## Task to complete
Scan the listing below. Report each line that includes "text".

## Provided information
========

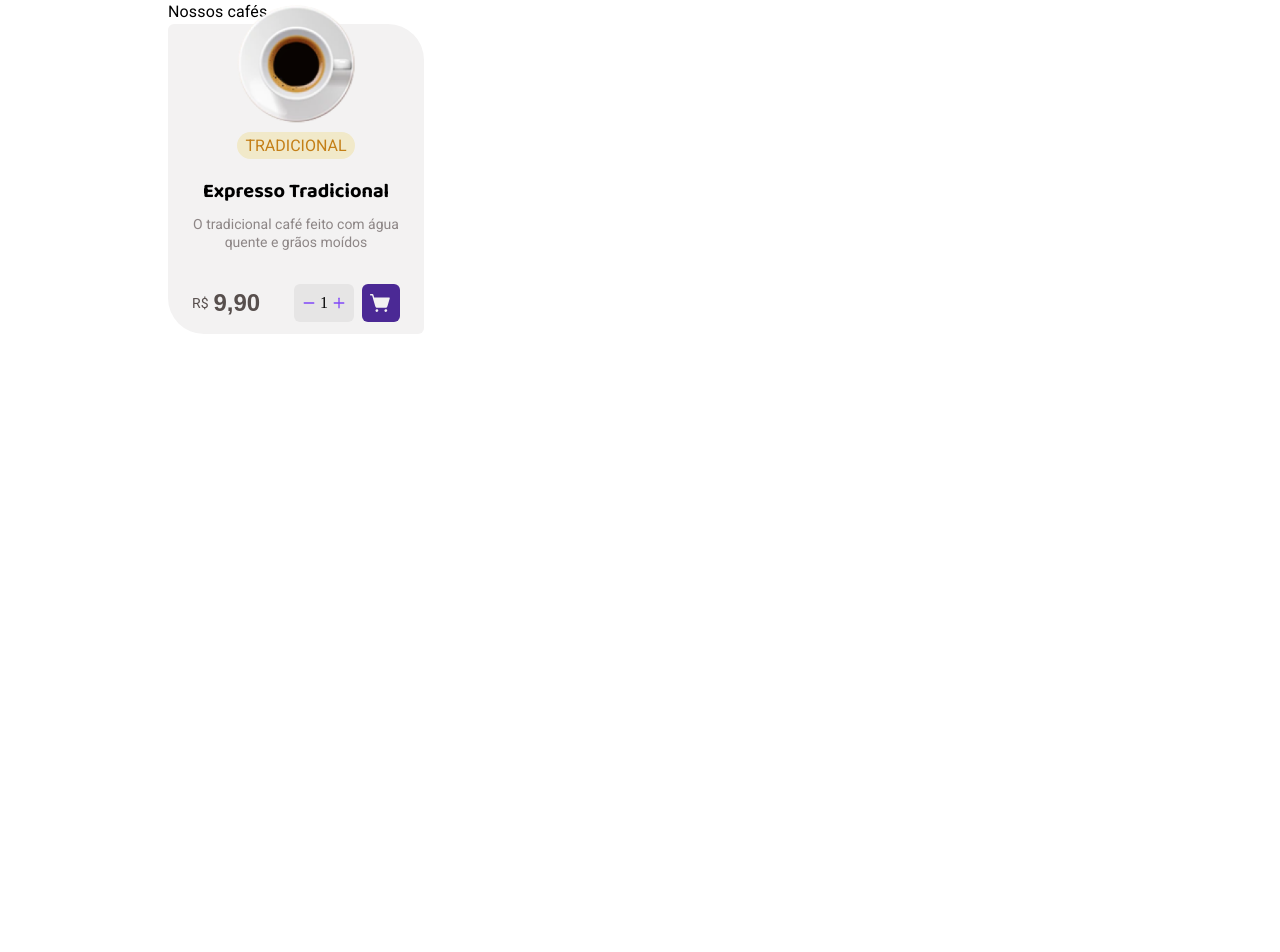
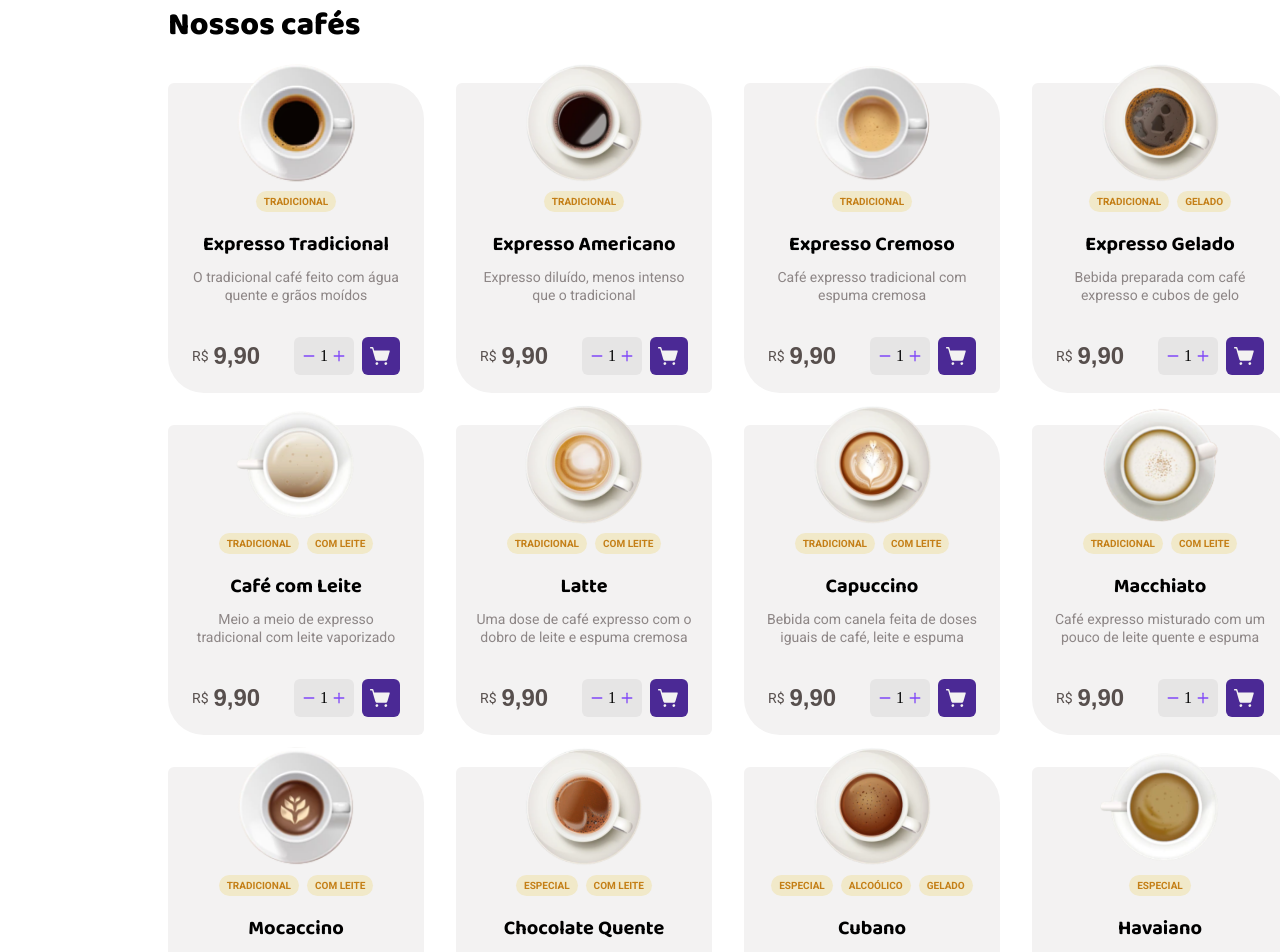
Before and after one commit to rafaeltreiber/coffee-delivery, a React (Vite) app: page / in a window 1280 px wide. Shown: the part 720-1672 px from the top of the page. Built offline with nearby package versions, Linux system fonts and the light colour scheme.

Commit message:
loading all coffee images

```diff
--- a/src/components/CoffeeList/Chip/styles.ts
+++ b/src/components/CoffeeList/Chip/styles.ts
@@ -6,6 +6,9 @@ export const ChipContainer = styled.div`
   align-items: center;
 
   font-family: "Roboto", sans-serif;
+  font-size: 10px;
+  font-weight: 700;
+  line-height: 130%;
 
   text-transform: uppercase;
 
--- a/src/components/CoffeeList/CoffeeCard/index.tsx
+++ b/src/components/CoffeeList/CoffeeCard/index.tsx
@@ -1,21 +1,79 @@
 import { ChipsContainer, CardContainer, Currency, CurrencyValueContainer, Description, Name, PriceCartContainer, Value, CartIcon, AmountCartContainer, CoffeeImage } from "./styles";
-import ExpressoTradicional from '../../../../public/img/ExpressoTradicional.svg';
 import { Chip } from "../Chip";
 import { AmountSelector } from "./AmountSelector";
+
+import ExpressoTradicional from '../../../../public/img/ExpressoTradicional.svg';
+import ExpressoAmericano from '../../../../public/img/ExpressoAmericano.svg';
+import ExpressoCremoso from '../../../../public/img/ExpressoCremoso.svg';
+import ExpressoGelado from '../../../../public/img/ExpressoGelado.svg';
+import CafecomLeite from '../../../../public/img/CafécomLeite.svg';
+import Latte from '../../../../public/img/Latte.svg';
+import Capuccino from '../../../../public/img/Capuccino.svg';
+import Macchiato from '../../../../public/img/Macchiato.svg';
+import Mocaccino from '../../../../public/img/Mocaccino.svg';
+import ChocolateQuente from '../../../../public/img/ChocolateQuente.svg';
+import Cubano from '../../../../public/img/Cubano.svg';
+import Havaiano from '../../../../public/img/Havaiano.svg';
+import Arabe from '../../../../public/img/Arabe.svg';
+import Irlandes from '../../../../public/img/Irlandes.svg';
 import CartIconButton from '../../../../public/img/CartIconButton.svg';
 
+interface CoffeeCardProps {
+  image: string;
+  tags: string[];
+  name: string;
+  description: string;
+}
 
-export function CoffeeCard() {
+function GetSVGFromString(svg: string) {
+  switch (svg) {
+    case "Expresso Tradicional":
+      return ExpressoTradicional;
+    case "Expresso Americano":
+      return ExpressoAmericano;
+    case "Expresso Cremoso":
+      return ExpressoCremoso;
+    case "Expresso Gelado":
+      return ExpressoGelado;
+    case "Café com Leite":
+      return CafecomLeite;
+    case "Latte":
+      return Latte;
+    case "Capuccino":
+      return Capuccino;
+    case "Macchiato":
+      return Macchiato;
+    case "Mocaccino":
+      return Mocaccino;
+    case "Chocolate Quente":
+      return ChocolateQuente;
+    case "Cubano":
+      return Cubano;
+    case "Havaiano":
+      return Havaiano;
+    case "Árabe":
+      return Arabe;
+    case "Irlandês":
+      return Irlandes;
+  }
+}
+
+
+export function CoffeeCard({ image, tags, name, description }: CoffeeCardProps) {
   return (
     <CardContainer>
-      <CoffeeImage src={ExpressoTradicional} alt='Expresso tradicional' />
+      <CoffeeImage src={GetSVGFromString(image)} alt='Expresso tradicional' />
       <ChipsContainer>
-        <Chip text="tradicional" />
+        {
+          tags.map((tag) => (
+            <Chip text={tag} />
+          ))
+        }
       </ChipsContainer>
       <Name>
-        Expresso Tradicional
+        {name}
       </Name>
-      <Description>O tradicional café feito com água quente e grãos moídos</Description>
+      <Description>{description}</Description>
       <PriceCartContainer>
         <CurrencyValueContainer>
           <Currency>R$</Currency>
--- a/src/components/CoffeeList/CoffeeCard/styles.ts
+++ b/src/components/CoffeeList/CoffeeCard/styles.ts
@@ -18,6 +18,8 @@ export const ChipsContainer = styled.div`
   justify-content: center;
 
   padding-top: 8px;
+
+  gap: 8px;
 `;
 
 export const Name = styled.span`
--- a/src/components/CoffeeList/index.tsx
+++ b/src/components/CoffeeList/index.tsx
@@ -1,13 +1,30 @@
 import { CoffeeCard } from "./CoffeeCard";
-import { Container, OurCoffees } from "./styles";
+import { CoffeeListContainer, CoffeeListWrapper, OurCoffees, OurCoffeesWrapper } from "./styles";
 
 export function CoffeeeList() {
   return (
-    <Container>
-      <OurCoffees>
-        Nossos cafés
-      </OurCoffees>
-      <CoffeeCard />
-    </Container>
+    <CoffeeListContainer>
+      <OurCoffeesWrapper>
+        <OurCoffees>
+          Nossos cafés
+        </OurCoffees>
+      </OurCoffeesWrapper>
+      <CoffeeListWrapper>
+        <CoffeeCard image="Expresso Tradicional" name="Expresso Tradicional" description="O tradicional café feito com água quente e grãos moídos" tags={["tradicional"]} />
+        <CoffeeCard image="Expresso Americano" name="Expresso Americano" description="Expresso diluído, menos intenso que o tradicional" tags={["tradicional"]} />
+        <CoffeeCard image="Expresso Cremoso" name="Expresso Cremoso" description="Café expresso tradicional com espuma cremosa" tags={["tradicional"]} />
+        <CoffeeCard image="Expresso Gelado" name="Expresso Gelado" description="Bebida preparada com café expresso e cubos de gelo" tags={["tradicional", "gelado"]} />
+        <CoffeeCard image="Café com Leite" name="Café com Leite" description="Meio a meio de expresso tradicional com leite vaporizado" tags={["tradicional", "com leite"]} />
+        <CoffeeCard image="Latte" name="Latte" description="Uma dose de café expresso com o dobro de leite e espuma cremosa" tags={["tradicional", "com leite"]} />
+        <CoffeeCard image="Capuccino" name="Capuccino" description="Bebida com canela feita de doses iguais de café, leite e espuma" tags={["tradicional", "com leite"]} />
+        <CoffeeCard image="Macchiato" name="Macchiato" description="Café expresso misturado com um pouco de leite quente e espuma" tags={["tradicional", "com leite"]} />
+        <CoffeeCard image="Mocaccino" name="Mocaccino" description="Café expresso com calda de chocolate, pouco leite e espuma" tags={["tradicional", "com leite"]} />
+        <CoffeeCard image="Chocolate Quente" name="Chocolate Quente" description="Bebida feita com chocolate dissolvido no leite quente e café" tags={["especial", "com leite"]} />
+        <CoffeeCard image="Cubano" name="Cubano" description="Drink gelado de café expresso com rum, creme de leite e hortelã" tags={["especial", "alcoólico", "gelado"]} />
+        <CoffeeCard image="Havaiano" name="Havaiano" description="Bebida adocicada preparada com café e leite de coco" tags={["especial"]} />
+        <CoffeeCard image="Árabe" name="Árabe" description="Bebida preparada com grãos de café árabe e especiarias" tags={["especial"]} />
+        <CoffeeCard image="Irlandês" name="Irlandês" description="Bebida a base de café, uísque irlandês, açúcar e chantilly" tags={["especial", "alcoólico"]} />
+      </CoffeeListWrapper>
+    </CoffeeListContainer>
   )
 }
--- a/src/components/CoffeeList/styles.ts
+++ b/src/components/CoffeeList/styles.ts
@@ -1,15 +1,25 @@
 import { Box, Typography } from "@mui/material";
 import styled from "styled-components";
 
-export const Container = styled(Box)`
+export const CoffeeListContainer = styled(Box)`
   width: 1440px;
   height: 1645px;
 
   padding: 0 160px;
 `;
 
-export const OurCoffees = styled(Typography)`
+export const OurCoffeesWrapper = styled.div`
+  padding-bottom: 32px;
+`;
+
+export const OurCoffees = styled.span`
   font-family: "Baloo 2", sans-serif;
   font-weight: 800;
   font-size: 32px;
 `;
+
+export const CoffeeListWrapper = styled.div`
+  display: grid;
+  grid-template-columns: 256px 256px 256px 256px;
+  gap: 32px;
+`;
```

========

## Answer to the problem
   text-transform: uppercase;
-        <Chip text="tradicional" />
+            <Chip text={tag} />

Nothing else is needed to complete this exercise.